::: Task input
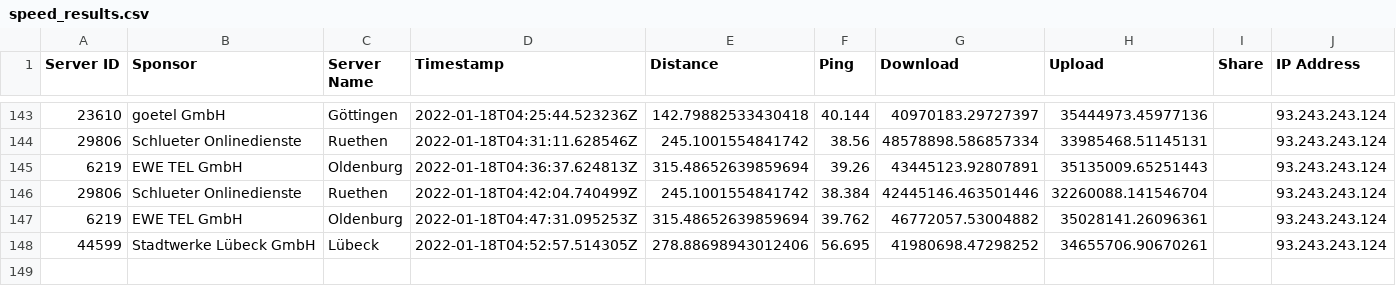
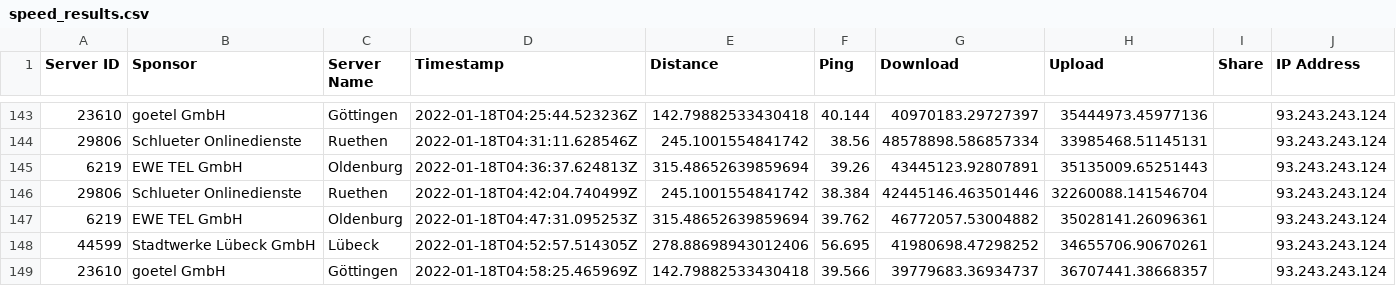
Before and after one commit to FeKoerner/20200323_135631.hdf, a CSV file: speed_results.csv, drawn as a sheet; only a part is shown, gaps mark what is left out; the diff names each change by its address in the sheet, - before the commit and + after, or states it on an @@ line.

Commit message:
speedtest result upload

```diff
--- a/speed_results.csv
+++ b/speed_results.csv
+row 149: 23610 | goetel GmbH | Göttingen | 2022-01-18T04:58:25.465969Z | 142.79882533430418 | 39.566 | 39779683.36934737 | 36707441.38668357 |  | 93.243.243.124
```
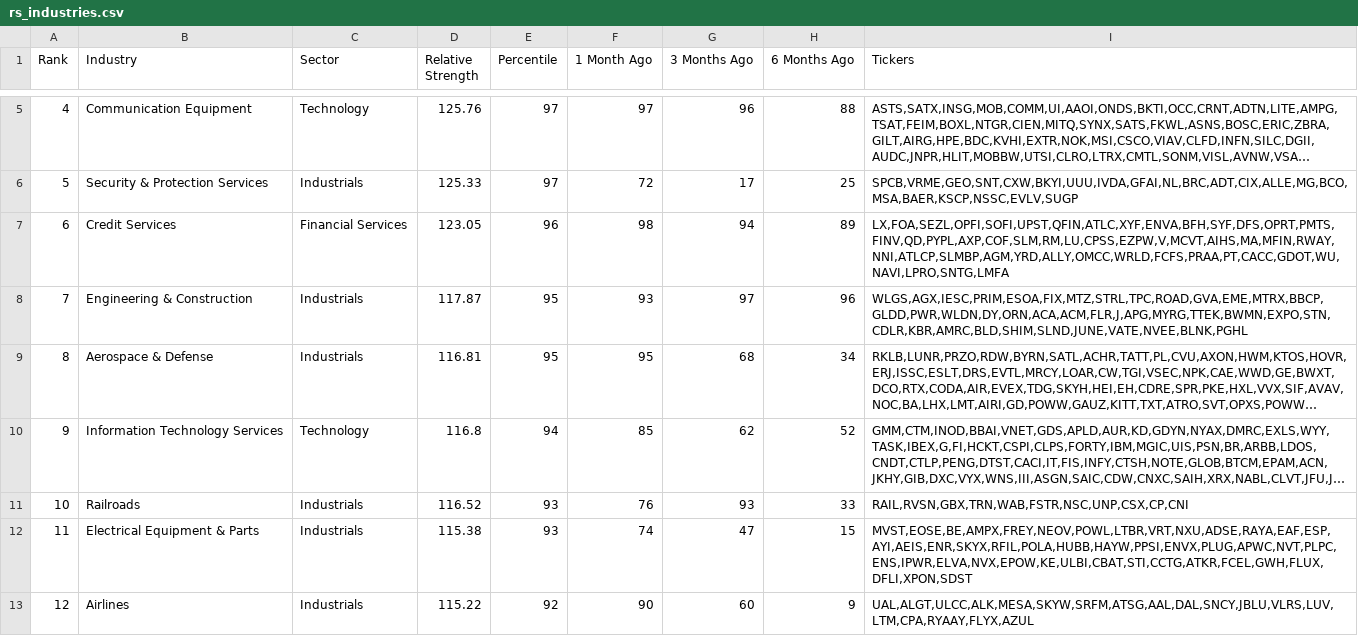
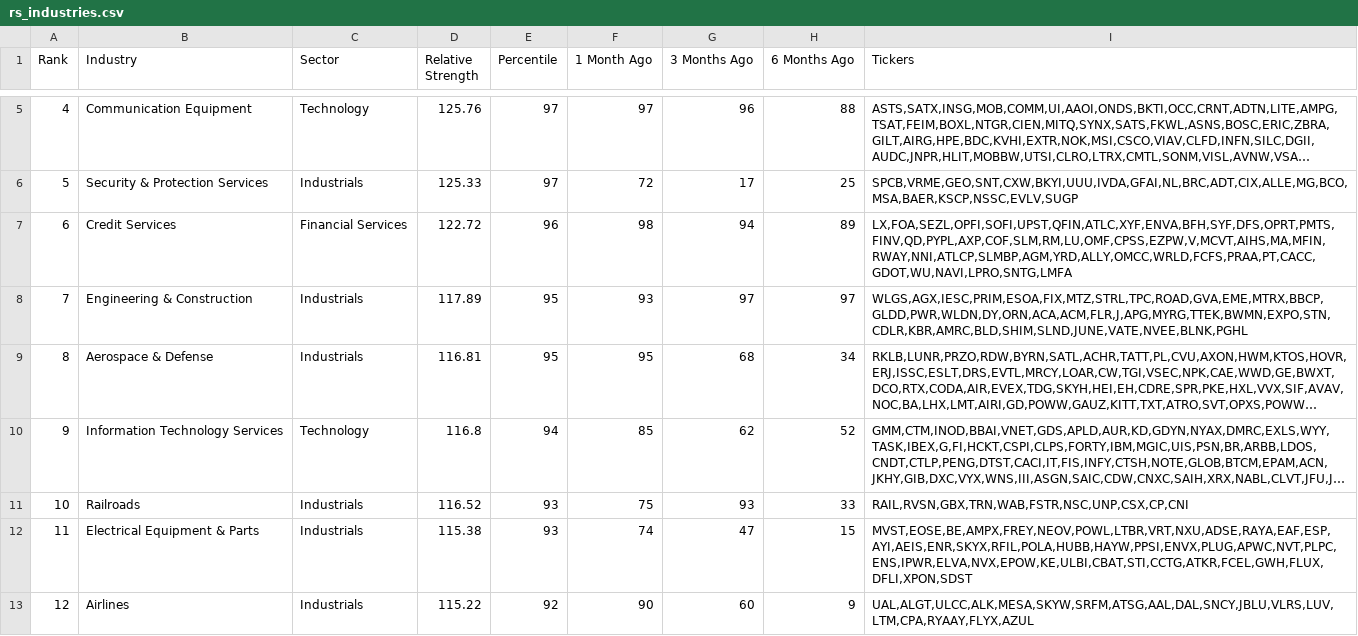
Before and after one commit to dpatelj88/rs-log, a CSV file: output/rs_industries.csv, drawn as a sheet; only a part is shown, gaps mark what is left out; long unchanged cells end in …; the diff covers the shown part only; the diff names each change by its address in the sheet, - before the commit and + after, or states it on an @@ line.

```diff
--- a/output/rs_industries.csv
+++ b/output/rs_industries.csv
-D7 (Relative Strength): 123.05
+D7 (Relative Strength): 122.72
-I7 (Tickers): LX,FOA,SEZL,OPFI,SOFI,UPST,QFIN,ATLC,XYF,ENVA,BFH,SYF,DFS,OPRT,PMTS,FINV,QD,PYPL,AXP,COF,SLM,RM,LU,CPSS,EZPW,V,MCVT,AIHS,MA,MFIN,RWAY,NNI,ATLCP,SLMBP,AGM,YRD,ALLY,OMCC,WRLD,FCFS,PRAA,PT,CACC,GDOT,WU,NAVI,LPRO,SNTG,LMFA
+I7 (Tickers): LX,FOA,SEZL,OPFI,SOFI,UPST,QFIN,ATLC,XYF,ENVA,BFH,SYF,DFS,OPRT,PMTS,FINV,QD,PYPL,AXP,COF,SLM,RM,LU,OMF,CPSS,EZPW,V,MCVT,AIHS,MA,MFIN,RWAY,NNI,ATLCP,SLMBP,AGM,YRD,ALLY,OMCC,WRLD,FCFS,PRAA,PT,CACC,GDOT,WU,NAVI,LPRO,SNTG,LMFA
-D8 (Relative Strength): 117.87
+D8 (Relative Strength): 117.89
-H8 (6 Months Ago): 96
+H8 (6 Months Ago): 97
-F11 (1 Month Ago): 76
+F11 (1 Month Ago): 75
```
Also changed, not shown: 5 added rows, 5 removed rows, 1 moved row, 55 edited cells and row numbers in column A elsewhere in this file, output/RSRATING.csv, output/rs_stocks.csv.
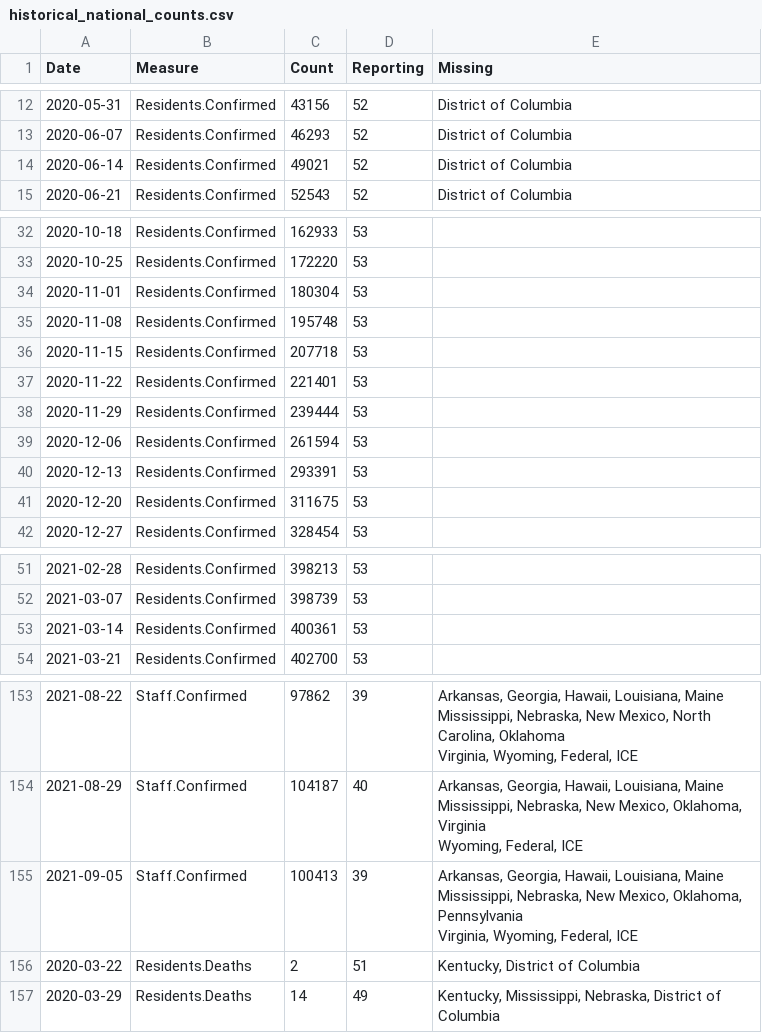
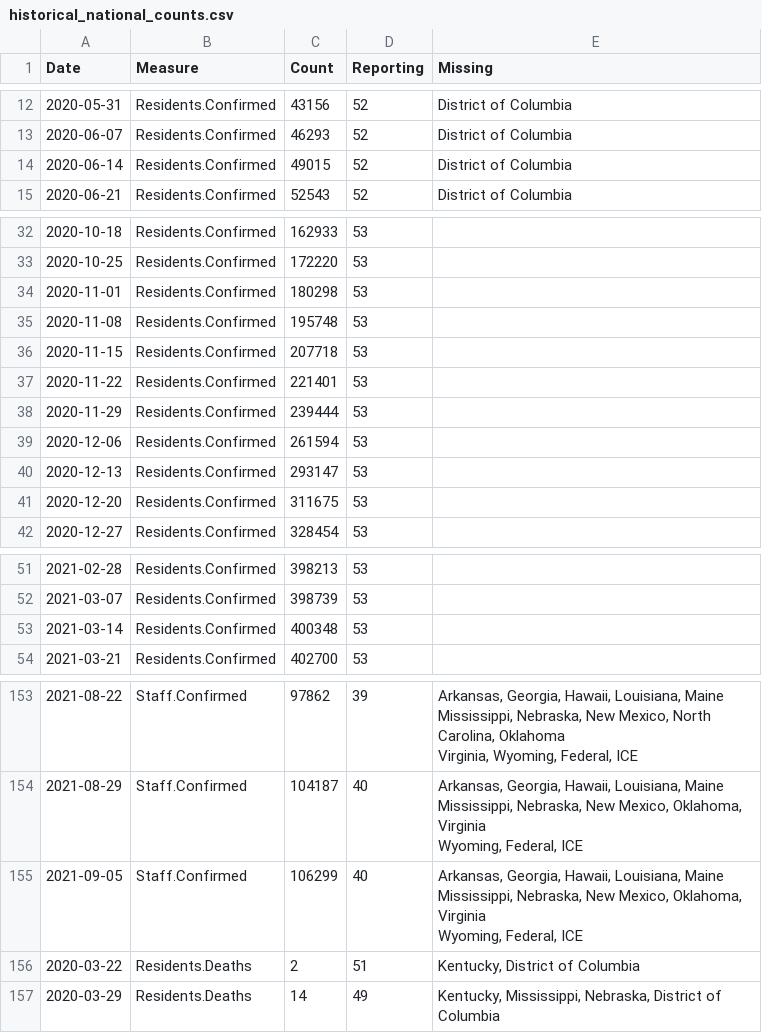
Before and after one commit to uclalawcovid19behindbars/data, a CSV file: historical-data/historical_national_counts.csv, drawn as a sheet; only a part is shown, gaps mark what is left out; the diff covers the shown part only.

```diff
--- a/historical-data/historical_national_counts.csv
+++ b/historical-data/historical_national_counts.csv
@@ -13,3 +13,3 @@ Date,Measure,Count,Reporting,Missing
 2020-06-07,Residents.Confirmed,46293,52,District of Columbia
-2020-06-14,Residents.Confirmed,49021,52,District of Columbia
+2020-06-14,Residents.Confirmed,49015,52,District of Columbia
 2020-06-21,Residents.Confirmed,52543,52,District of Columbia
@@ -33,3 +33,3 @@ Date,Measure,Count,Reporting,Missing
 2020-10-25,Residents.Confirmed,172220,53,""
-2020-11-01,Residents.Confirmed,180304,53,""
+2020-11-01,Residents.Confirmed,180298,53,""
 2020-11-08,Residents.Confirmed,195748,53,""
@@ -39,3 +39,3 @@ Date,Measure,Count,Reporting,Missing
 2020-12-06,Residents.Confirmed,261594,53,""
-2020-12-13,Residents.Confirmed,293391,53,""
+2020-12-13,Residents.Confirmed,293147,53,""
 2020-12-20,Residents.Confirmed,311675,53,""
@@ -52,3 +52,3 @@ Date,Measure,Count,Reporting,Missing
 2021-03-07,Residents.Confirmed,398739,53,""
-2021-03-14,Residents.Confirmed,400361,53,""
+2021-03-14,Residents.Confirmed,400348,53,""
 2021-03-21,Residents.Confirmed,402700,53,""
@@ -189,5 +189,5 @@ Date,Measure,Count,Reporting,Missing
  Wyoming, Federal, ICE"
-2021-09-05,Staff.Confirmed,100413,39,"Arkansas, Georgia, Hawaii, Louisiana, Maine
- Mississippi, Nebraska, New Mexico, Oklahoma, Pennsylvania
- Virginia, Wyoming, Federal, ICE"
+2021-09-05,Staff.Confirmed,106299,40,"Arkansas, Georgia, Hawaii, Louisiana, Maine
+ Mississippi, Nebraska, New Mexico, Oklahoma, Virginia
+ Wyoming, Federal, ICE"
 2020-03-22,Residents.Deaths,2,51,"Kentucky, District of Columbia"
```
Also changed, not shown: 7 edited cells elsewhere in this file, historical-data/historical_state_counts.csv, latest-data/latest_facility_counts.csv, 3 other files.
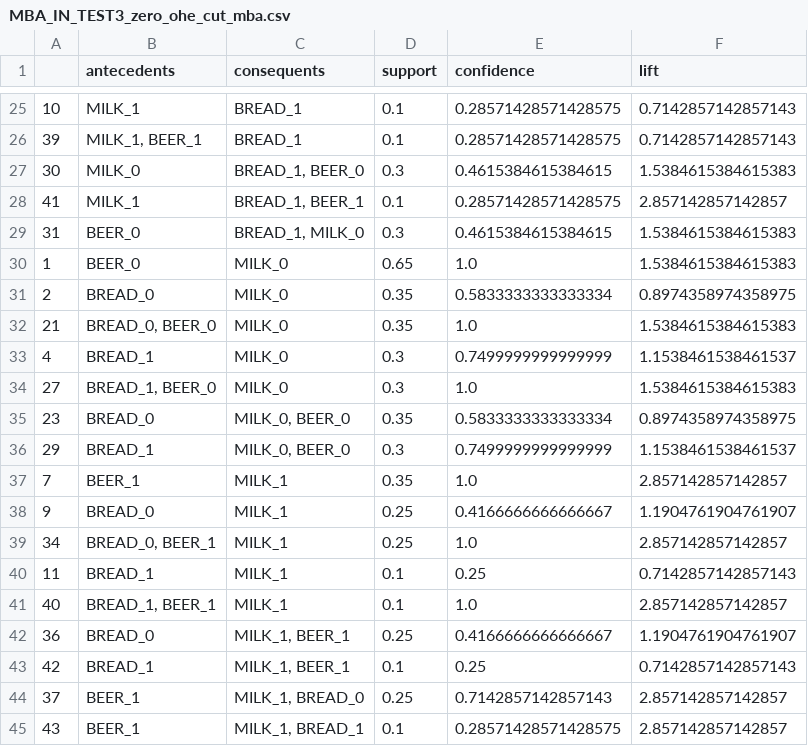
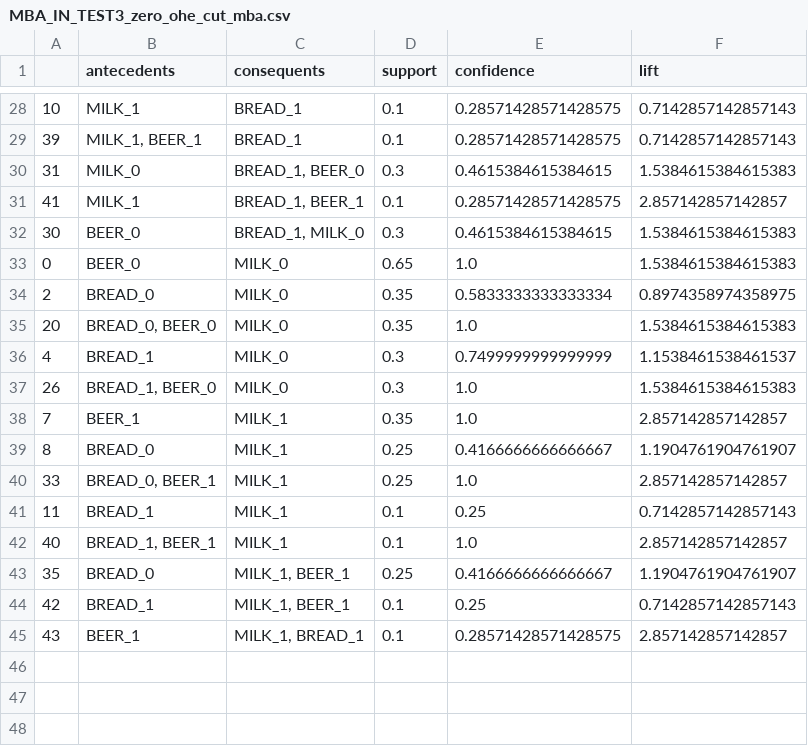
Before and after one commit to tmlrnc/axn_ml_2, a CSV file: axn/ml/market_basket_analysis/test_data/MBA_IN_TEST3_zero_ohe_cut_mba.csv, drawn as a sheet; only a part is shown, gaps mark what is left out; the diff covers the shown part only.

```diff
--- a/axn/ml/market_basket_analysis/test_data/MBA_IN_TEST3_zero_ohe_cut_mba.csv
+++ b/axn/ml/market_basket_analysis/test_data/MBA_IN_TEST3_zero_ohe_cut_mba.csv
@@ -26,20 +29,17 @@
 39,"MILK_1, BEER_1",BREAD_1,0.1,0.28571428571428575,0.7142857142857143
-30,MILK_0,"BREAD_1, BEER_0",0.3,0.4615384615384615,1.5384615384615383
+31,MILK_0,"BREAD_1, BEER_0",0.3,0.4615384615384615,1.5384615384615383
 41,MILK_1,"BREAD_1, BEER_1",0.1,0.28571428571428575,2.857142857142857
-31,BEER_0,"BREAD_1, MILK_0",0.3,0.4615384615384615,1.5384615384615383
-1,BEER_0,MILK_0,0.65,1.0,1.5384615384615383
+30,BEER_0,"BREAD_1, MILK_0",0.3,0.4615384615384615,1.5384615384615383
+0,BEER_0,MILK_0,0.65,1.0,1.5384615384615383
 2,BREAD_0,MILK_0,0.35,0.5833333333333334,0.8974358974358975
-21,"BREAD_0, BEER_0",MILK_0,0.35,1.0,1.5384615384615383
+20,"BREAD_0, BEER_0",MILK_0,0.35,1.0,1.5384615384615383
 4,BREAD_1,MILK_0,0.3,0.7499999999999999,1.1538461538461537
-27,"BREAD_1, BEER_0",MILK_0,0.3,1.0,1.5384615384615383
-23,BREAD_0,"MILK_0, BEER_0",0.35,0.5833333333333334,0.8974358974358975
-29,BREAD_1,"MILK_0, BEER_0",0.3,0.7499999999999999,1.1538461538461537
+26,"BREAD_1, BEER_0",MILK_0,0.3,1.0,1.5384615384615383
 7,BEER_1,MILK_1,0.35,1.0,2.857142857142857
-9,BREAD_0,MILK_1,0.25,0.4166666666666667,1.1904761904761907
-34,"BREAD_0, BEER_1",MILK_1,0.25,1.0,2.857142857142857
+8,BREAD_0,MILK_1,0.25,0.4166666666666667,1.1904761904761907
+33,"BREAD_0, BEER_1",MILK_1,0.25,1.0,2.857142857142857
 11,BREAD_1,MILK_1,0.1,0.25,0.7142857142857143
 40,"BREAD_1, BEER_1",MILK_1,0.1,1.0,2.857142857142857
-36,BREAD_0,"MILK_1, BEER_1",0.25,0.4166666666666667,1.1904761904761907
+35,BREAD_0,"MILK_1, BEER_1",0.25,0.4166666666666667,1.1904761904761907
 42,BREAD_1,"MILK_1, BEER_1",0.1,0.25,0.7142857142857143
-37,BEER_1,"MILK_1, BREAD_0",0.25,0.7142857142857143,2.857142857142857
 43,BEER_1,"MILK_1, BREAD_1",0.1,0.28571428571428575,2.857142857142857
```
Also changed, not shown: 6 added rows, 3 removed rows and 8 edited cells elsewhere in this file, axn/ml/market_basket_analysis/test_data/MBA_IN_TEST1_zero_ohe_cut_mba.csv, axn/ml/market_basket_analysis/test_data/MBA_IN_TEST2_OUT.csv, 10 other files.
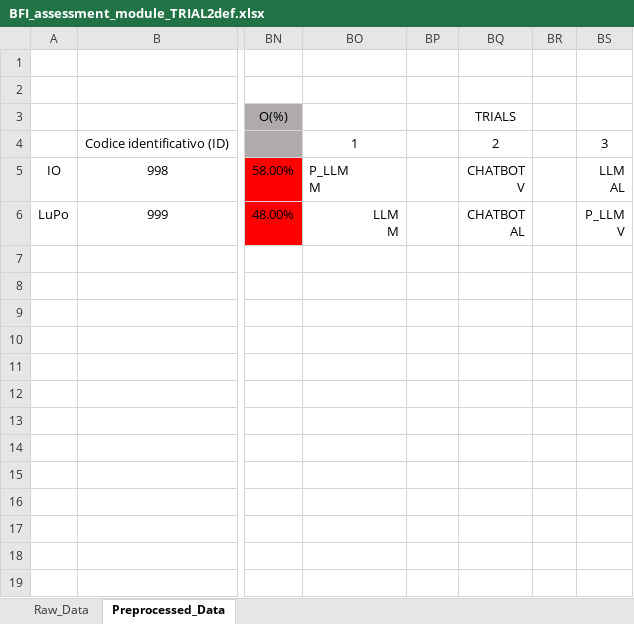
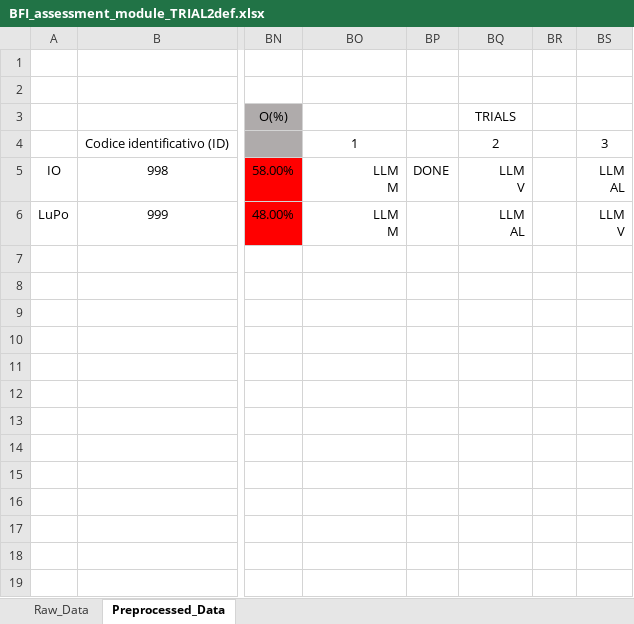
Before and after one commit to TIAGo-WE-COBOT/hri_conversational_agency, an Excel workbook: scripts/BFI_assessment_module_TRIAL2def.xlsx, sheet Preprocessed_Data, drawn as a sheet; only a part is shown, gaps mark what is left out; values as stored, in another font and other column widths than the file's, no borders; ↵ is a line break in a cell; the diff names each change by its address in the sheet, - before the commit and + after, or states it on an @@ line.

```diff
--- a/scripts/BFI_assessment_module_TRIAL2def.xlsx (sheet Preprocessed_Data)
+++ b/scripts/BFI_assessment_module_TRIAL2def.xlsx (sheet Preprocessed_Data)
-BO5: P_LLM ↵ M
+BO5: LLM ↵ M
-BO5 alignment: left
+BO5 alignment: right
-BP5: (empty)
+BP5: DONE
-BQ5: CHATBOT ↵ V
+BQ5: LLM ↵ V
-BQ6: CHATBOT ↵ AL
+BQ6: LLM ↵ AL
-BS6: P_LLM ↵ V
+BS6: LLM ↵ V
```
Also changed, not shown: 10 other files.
::::::
** What the task requires **
Using the records above, pull out each line where the word "Hawaii" occurs.

** Reply to the task **
-2021-09-05,Staff.Confirmed,100413,39,"Arkansas, Georgia, Hawaii, Louisiana, Maine
+2021-09-05,Staff.Confirmed,106299,40,"Arkansas, Georgia, Hawaii, Louisiana, Maine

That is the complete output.